INPUT MATERIAL section start

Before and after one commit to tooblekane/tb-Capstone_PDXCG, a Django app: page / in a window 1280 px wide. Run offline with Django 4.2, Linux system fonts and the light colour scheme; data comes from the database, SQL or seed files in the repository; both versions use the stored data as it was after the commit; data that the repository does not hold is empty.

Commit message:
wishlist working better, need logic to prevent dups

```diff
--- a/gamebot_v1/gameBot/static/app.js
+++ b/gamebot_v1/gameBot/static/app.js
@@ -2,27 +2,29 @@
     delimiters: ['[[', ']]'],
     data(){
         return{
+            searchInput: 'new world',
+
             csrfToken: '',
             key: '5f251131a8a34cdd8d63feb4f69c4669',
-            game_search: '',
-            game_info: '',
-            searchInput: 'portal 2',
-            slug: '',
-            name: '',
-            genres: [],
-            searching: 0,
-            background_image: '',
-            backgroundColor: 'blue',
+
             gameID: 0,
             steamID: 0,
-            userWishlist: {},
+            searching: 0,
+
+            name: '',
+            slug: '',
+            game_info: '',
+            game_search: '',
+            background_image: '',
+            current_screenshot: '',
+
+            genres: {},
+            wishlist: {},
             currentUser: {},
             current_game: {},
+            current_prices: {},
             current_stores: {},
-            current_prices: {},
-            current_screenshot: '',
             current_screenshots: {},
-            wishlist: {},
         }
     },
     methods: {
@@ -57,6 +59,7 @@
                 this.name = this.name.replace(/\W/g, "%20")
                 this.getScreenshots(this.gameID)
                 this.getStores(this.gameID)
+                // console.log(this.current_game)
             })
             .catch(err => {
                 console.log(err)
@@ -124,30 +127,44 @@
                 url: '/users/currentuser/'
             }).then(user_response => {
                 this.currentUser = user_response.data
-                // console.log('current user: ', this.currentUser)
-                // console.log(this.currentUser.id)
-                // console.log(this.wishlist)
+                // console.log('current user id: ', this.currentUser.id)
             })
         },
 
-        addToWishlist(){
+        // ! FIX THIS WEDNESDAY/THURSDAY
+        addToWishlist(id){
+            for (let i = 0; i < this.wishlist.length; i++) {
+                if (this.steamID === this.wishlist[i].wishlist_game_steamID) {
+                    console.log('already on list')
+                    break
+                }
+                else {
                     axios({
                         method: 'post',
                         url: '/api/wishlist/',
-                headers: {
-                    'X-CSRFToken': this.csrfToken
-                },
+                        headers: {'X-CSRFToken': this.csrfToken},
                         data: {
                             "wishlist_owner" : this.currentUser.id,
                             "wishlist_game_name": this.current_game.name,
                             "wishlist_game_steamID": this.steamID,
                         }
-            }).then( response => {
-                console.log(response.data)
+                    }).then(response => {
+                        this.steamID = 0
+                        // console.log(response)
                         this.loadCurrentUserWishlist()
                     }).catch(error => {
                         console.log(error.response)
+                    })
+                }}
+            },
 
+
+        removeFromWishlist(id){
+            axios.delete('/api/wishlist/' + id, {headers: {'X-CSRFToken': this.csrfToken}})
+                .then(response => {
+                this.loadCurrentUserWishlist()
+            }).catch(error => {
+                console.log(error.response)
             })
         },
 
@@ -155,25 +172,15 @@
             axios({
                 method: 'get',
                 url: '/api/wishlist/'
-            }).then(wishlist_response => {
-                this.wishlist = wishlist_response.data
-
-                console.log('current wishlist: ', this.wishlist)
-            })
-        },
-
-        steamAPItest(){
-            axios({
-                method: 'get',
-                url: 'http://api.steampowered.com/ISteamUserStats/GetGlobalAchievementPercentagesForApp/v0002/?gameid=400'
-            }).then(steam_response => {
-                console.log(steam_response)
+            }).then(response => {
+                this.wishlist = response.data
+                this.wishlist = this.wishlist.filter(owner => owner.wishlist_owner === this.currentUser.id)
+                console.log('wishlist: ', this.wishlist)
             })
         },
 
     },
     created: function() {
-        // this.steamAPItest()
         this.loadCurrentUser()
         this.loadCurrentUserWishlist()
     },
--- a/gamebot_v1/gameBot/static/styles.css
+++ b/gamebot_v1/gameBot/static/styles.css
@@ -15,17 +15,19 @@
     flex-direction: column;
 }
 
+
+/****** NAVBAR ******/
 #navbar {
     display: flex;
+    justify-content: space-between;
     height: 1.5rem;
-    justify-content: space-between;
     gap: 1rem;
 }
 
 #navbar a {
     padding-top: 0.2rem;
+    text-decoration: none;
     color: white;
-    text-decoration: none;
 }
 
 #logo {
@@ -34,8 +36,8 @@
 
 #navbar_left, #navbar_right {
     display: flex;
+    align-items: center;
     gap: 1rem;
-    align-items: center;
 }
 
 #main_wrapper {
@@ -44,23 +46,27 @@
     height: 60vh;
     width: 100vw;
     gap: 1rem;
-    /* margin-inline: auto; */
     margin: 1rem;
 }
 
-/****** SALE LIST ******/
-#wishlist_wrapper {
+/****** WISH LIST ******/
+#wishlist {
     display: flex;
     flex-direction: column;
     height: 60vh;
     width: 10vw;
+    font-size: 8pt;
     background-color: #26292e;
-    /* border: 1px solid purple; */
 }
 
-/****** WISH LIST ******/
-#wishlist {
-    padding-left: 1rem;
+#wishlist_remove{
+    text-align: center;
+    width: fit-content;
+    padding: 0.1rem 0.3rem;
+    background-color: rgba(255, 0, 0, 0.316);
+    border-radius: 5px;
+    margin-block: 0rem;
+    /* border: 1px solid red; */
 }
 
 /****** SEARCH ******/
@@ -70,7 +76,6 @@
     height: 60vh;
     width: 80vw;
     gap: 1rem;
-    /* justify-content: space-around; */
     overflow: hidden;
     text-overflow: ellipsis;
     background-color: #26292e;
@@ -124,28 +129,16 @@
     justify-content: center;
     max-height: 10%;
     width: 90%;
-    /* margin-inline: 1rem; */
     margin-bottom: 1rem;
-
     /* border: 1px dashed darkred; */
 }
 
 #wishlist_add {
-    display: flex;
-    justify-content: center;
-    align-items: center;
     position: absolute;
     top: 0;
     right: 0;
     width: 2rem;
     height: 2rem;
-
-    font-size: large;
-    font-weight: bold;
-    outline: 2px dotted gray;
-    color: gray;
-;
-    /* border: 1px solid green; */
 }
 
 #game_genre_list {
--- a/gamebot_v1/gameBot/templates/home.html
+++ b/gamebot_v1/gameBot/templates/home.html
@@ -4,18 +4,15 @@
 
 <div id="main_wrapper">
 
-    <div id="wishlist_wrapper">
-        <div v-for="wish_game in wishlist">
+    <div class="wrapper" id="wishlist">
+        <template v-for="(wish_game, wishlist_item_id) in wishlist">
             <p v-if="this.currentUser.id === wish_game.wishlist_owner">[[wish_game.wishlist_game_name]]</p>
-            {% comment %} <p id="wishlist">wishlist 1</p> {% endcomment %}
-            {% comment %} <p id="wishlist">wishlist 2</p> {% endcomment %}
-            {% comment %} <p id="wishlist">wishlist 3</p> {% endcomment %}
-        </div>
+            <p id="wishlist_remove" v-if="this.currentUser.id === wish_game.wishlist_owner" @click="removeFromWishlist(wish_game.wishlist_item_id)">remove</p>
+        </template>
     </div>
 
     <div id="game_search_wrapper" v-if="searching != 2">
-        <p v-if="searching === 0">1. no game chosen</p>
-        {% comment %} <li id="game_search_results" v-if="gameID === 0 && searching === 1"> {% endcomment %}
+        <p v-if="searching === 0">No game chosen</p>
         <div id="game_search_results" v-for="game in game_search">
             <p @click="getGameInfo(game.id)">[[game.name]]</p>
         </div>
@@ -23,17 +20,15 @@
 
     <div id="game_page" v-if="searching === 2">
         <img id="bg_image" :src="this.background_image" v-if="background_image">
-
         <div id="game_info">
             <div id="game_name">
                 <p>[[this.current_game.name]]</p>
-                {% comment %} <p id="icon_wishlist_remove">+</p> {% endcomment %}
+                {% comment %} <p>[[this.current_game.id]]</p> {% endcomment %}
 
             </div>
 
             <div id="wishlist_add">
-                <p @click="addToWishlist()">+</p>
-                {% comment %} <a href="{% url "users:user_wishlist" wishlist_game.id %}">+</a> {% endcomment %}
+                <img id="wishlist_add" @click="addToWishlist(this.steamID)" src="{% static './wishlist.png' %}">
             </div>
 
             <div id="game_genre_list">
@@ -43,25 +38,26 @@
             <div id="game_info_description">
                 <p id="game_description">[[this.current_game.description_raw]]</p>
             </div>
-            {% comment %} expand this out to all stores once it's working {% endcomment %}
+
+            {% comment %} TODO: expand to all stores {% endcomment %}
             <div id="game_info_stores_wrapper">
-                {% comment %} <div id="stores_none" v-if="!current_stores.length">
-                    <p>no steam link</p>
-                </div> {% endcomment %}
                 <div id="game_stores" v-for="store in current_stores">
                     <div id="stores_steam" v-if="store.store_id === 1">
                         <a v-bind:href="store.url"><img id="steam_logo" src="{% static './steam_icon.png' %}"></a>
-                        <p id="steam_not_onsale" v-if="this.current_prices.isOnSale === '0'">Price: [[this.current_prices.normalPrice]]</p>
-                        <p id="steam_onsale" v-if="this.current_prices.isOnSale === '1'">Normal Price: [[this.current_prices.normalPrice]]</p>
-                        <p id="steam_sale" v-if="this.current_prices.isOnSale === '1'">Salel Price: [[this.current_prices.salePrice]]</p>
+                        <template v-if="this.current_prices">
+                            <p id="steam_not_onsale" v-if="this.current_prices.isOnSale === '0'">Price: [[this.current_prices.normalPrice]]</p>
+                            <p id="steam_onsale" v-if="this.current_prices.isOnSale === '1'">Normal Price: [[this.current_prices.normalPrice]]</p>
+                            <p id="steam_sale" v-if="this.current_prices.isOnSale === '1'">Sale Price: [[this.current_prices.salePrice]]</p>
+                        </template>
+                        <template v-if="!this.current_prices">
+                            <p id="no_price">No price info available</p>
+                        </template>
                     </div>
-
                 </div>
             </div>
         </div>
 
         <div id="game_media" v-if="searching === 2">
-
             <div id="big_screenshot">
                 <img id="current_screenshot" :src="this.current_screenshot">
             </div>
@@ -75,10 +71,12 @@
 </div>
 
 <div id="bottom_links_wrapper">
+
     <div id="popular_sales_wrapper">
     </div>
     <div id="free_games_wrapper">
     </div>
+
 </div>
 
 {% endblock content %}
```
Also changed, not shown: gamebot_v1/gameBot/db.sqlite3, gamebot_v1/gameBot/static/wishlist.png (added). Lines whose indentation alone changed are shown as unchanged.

INPUT MATERIAL section end

_WORK TO COMPLETE_.
Go through the data and return each line where the word "center" appears.

_OUTPUT FOR THIS EXERCISE_.
+    align-items: center;
-    align-items: center;
+    text-align: center;
     justify-content: center;
-    justify-content: center;
-    align-items: center;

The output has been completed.